Segment Start: Exercise materials

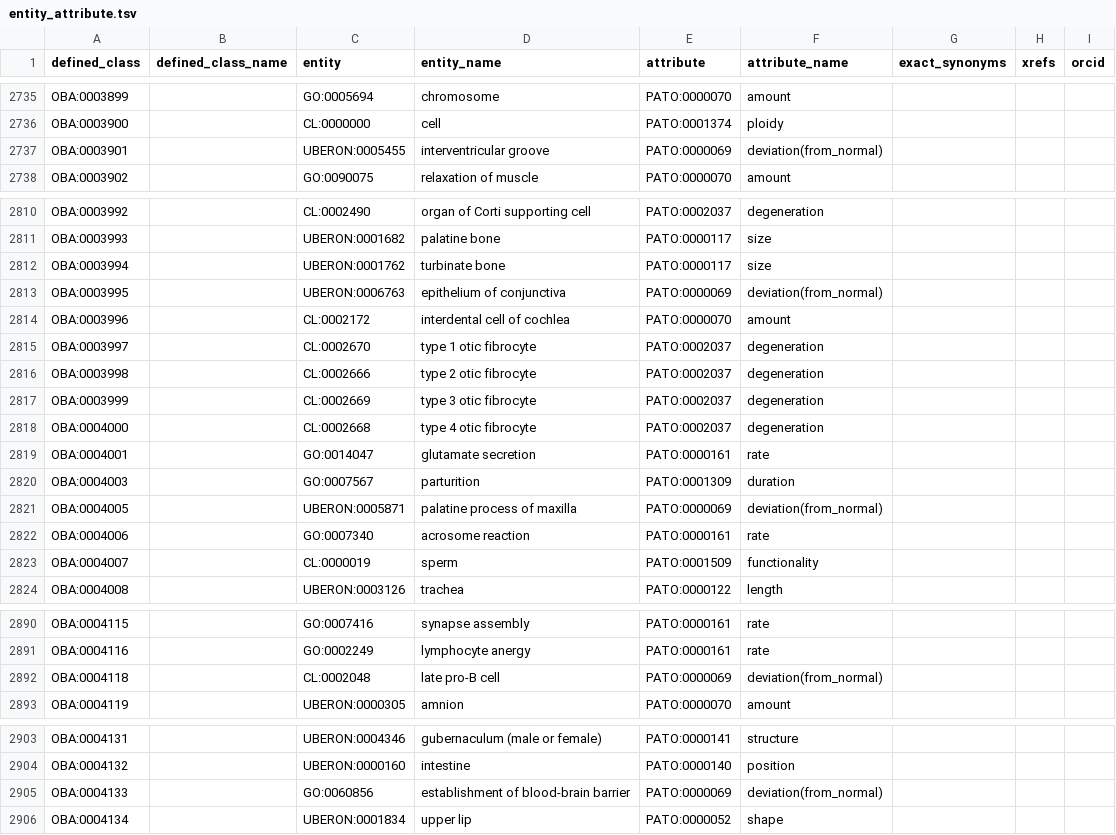
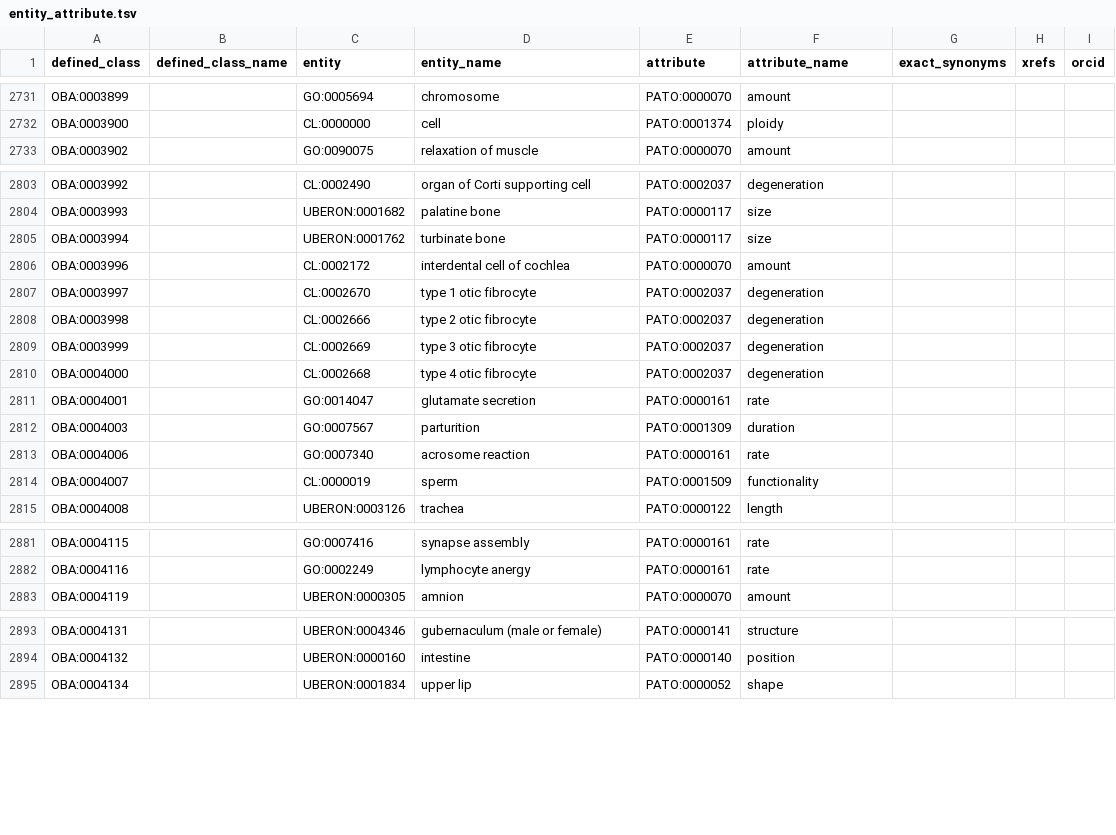
Before and after one commit to obophenotype/bio-attribute-ontology, a TSV file: src/patterns/data/default/entity_attribute.tsv, drawn as a sheet; only a part is shown, gaps mark what is left out; the diff covers the shown part only.

```diff
--- a/src/patterns/data/default/entity_attribute.tsv
+++ b/src/patterns/data/default/entity_attribute.tsv
@@ -2736,3 +2732,2 @@ OBA:0003899		GO:0005694	chromosome	PATO:0000070	amount
 OBA:0003900		CL:0000000	cell	PATO:0001374	ploidy			
-OBA:0003901		UBERON:0005455	interventricular groove	PATO:0000069	deviation(from_normal)			
 OBA:0003902		GO:0090075	relaxation of muscle	PATO:0000070	amount			
@@ -2812,3 +2805,2 @@ OBA:0003993		UBERON:0001682	palatine bone	PATO:0000117	size
 OBA:0003994		UBERON:0001762	turbinate bone	PATO:0000117	size			
-OBA:0003995		UBERON:0006763	epithelium of conjunctiva	PATO:0000069	deviation(from_normal)			
 OBA:0003996		CL:0002172	interdental cell of cochlea	PATO:0000070	amount			
@@ -2820,3 +2812,2 @@ OBA:0004001		GO:0014047	glutamate secretion	PATO:0000161	rate
 OBA:0004003		GO:0007567	parturition	PATO:0001309	duration			
-OBA:0004005		UBERON:0005871	palatine process of maxilla	PATO:0000069	deviation(from_normal)			
 OBA:0004006		GO:0007340	acrosome reaction	PATO:0000161	rate			
@@ -2891,3 +2882,2 @@ OBA:0004115		GO:0007416	synapse assembly	PATO:0000161	rate
 OBA:0004116		GO:0002249	lymphocyte anergy	PATO:0000161	rate			
-OBA:0004118		CL:0002048	late pro-B cell	PATO:0000069	deviation(from_normal)			
 OBA:0004119		UBERON:0000305	amnion	PATO:0000070	amount			
@@ -2904,3 +2894,2 @@ OBA:0004131		UBERON:0004346	gubernaculum (male or female)	PATO:0000141	structure
 OBA:0004132		UBERON:0000160	intestine	PATO:0000140	position			
-OBA:0004133		GO:0060856	establishment of blood-brain barrier	PATO:0000069	deviation(from_normal)			
 OBA:0004134		UBERON:0001834	upper lip	PATO:0000052	shape			
```
Also changed, not shown: 11 removed rows elsewhere in this file, 3 other files.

Segment End: Exercise materials

Work request |
For every entry above, write it out exactly and remove any image.

Answer section |
Before and after one commit to obophenotype/bio-attribute-ontology, a TSV file: src/patterns/data/default/entity_attribute.tsv, drawn as a sheet; only a part is shown, gaps mark what is left out; the diff covers the shown part only.

```diff
--- a/src/patterns/data/default/entity_attribute.tsv
+++ b/src/patterns/data/default/entity_attribute.tsv
@@ -2736,3 +2732,2 @@ OBA:0003899		GO:0005694	chromosome	PATO:0000070	amount
 OBA:0003900		CL:0000000	cell	PATO:0001374	ploidy			
-OBA:0003901		UBERON:0005455	interventricular groove	PATO:0000069	deviation(from_normal)			
 OBA:0003902		GO:0090075	relaxation of muscle	PATO:0000070	amount			
@@ -2812,3 +2805,2 @@ OBA:0003993		UBERON:0001682	palatine bone	PATO:0000117	size
 OBA:0003994		UBERON:0001762	turbinate bone	PATO:0000117	size			
-OBA:0003995		UBERON:0006763	epithelium of conjunctiva	PATO:0000069	deviation(from_normal)			
 OBA:0003996		CL:0002172	interdental cell of cochlea	PATO:0000070	amount			
@@ -2820,3 +2812,2 @@ OBA:0004001		GO:0014047	glutamate secretion	PATO:0000161	rate
 OBA:0004003		GO:0007567	parturition	PATO:0001309	duration			
-OBA:0004005		UBERON:0005871	palatine process of maxilla	PATO:0000069	deviation(from_normal)			
 OBA:0004006		GO:0007340	acrosome reaction	PATO:0000161	rate			
@@ -2891,3 +2882,2 @@ OBA:0004115		GO:0007416	synapse assembly	PATO:0000161	rate
 OBA:0004116		GO:0002249	lymphocyte anergy	PATO:0000161	rate			
-OBA:0004118		CL:0002048	late pro-B cell	PATO:0000069	deviation(from_normal)			
 OBA:0004119		UBERON:0000305	amnion	PATO:0000070	amount			
@@ -2904,3 +2894,2 @@ OBA:0004131		UBERON:0004346	gubernaculum (male or female)	PATO:0000141	structure
 OBA:0004132		UBERON:0000160	intestine	PATO:0000140	position			
-OBA:0004133		GO:0060856	establishment of blood-brain barrier	PATO:0000069	deviation(from_normal)			
 OBA:0004134		UBERON:0001834	upper lip	PATO:0000052	shape			
```
Also changed, not shown: 11 removed rows elsewhere in this file, 3 other files.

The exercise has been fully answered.